*Data for this exercise*.
================================
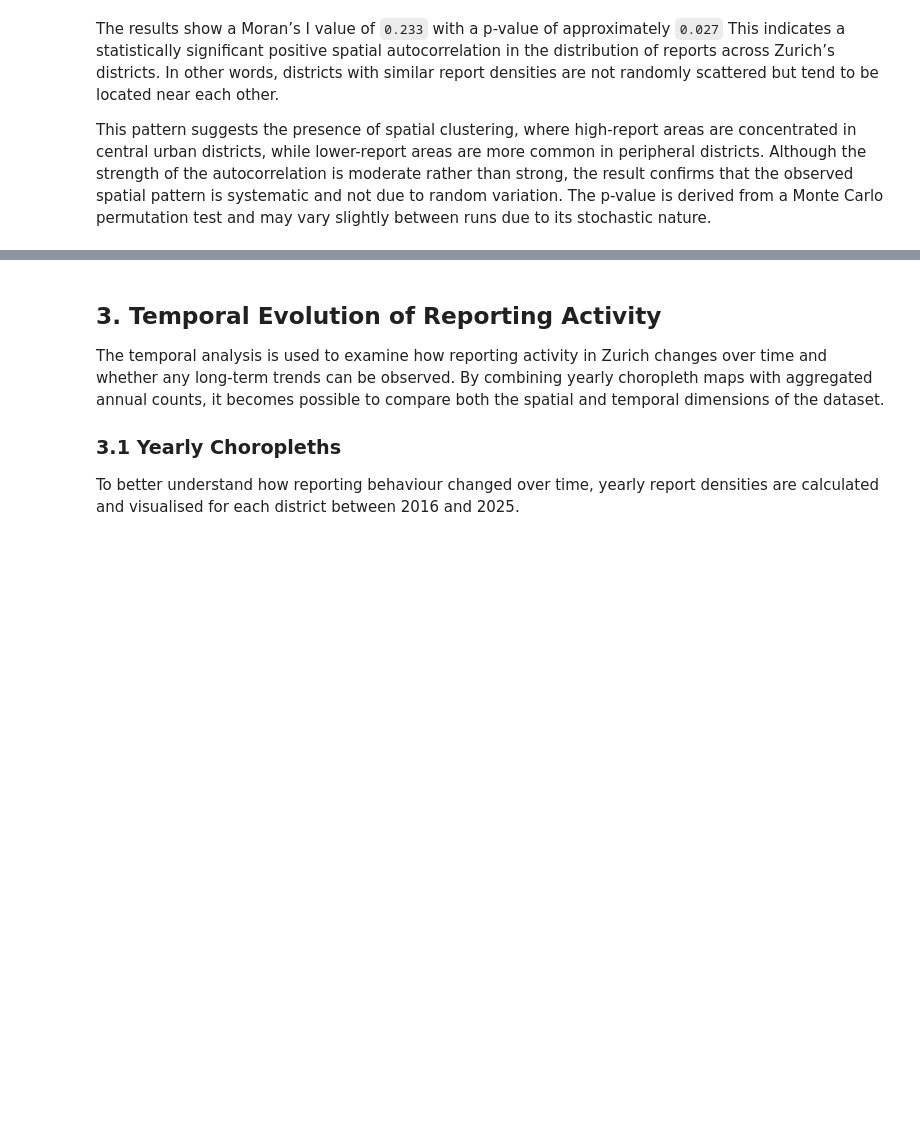
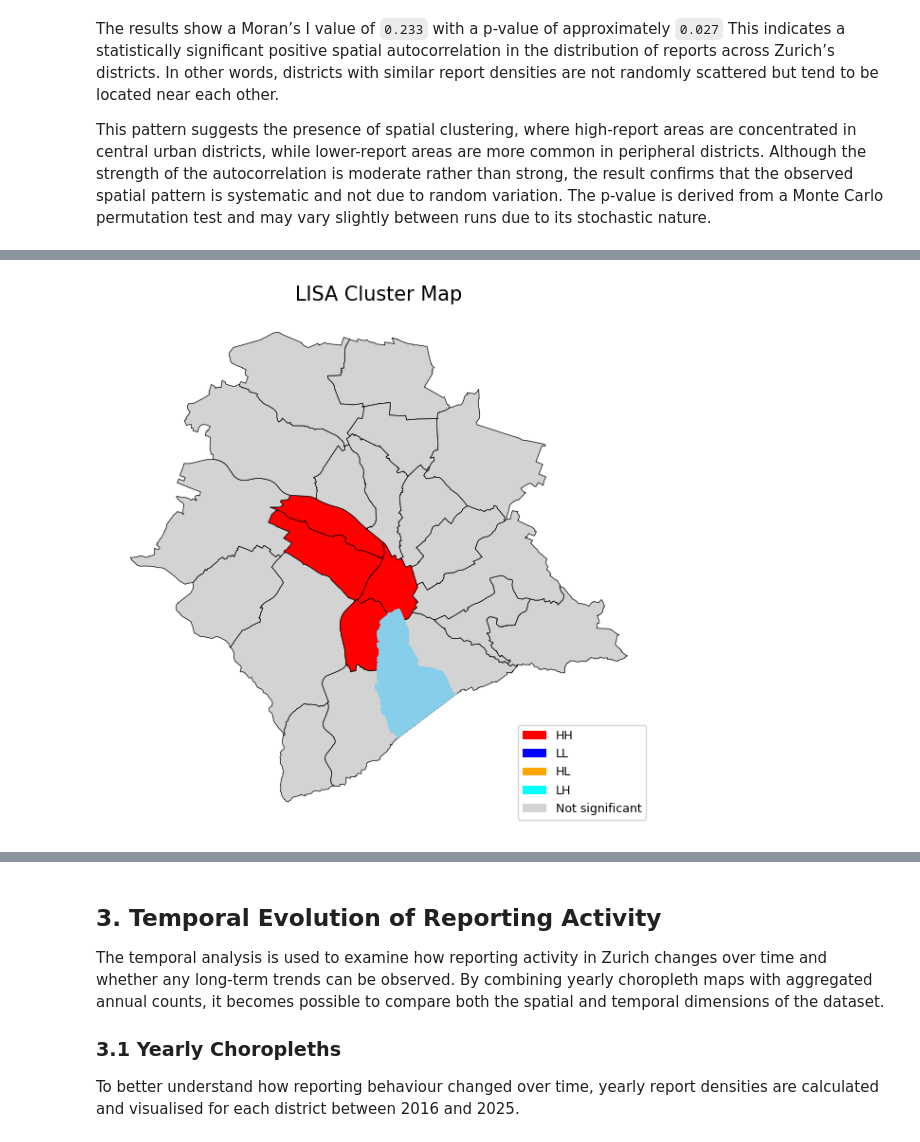
Before and after one commit to fabianott/zueriwieneu_spatial_analysis, a Jupyter notebook: notebooks/spatial_analysis.ipynb, the cells around one changed output, grey strips where cells are left out. Saved outputs shown, nothing was run; the diff lists cells and outputs as text; code cells hidden in the pictures; blank space fills up the shorter version.

Commit message:
LISA

```diff
--- a/notebooks/spatial_analysis.ipynb
+++ b/notebooks/spatial_analysis.ipynb
@@ -142,0 +149,52 @@ This pattern suggests the presence of spatial clustering, where high-report area
+# %%
+# Local Moran's I (for each district)
+lisa = Moran_Local(y, w)
+
+# Assign cluster types
+district_counts_gdf["lisa_q"] = lisa.q  # 1=HH, 2=LH, 3=LL, 4=HL
+district_counts_gdf["lisa_p"] = lisa.p_sim
+
+# Only significant clusters (p < 0.05)
+district_counts_gdf["lisa_cluster"] = "Not significant"
+sig = district_counts_gdf["lisa_p"] < 0.05
+
+district_counts_gdf.loc[sig & (district_counts_gdf["lisa_q"] == 1), "lisa_cluster"] = "HH"
+district_counts_gdf.loc[sig & (district_counts_gdf["lisa_q"] == 2), "lisa_cluster"] = "LH"
+district_counts_gdf.loc[sig & (district_counts_gdf["lisa_q"] == 3), "lisa_cluster"] = "LL"
+district_counts_gdf.loc[sig & (district_counts_gdf["lisa_q"] == 4), "lisa_cluster"] = "HL"
+
+# Plot
+color_map = {
+    "HH":"red",
+    "LL":"blue" ,
+    "HL":"orange",
+    "LH":"cyan",
+    "Not significant": "lightgrey"
+}
+
+district_counts_gdf["color"] = district_counts_gdf["lisa_cluster"].map(color_map)
+
+fig, ax = plt.subplots(figsize=(7, 6))
+
+district_counts_gdf.plot(ax=ax, color=district_counts_gdf["color"], edgecolor="black", linewidth=0.5)
+lakes_gdf.plot(ax=ax, color="skyblue", zorder=2)
+
+# Legend
+legend_elements = [
+    Patch(facecolor="red", label="HH"),
+    Patch(facecolor="blue", label="LL"),
+    Patch(facecolor="orange", label="HL"),
+    Patch(facecolor="cyan", label="LH"),
+    Patch(facecolor="lightgrey", label="Not significant"),
+]
+
+ax.legend(handles=legend_elements, loc="lower right", fontsize=9)
+
+ax.set_title("LISA Cluster Map", fontsize=15)
+ax.axis("off")
+
+plt.tight_layout()
+plt.savefig("../outputs/lisa_cluster_map.png", dpi=300, bbox_inches="tight")
+plt.show()
+# %% [output]
+[figure, added]
```
Also changed, not shown: parts of 8 cells of this notebook.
================================
*How to complete this task*.
Retype each line of the listing above word for word. Exclude the pictures.

*Answer below*.
Before and after one commit to fabianott/zueriwieneu_spatial_analysis, a Jupyter notebook: notebooks/spatial_analysis.ipynb, the cells around one changed output, grey strips where cells are left out. Saved outputs shown, nothing was run; the diff lists cells and outputs as text; code cells hidden in the pictures; blank space fills up the shorter version.

Commit message:
LISA

```diff
--- a/notebooks/spatial_analysis.ipynb
+++ b/notebooks/spatial_analysis.ipynb
@@ -142,0 +149,52 @@ This pattern suggests the presence of spatial clustering, where high-report area
+# %%
+# Local Moran's I (for each district)
+lisa = Moran_Local(y, w)
+
+# Assign cluster types
+district_counts_gdf["lisa_q"] = lisa.q  # 1=HH, 2=LH, 3=LL, 4=HL
+district_counts_gdf["lisa_p"] = lisa.p_sim
+
+# Only significant clusters (p < 0.05)
+district_counts_gdf["lisa_cluster"] = "Not significant"
+sig = district_counts_gdf["lisa_p"] < 0.05
+
+district_counts_gdf.loc[sig & (district_counts_gdf["lisa_q"] == 1), "lisa_cluster"] = "HH"
+district_counts_gdf.loc[sig & (district_counts_gdf["lisa_q"] == 2), "lisa_cluster"] = "LH"
+district_counts_gdf.loc[sig & (district_counts_gdf["lisa_q"] == 3), "lisa_cluster"] = "LL"
+district_counts_gdf.loc[sig & (district_counts_gdf["lisa_q"] == 4), "lisa_cluster"] = "HL"
+
+# Plot
+color_map = {
+    "HH":"red",
+    "LL":"blue" ,
+    "HL":"orange",
+    "LH":"cyan",
+    "Not significant": "lightgrey"
+}
+
+district_counts_gdf["color"] = district_counts_gdf["lisa_cluster"].map(color_map)
+
+fig, ax = plt.subplots(figsize=(7, 6))
+
+district_counts_gdf.plot(ax=ax, color=district_counts_gdf["color"], edgecolor="black", linewidth=0.5)
+lakes_gdf.plot(ax=ax, color="skyblue", zorder=2)
+
+# Legend
+legend_elements = [
+    Patch(facecolor="red", label="HH"),
+    Patch(facecolor="blue", label="LL"),
+    Patch(facecolor="orange", label="HL"),
+    Patch(facecolor="cyan", label="LH"),
+    Patch(facecolor="lightgrey", label="Not significant"),
+]
+
+ax.legend(handles=legend_elements, loc="lower right", fontsize=9)
+
+ax.set_title("LISA Cluster Map", fontsize=15)
+ax.axis("off")
+
+plt.tight_layout()
+plt.savefig("../outputs/lisa_cluster_map.png", dpi=300, bbox_inches="tight")
+plt.show()
+# %% [output]
+[figure, added]
```
Also changed, not shown: parts of 8 cells of this notebook.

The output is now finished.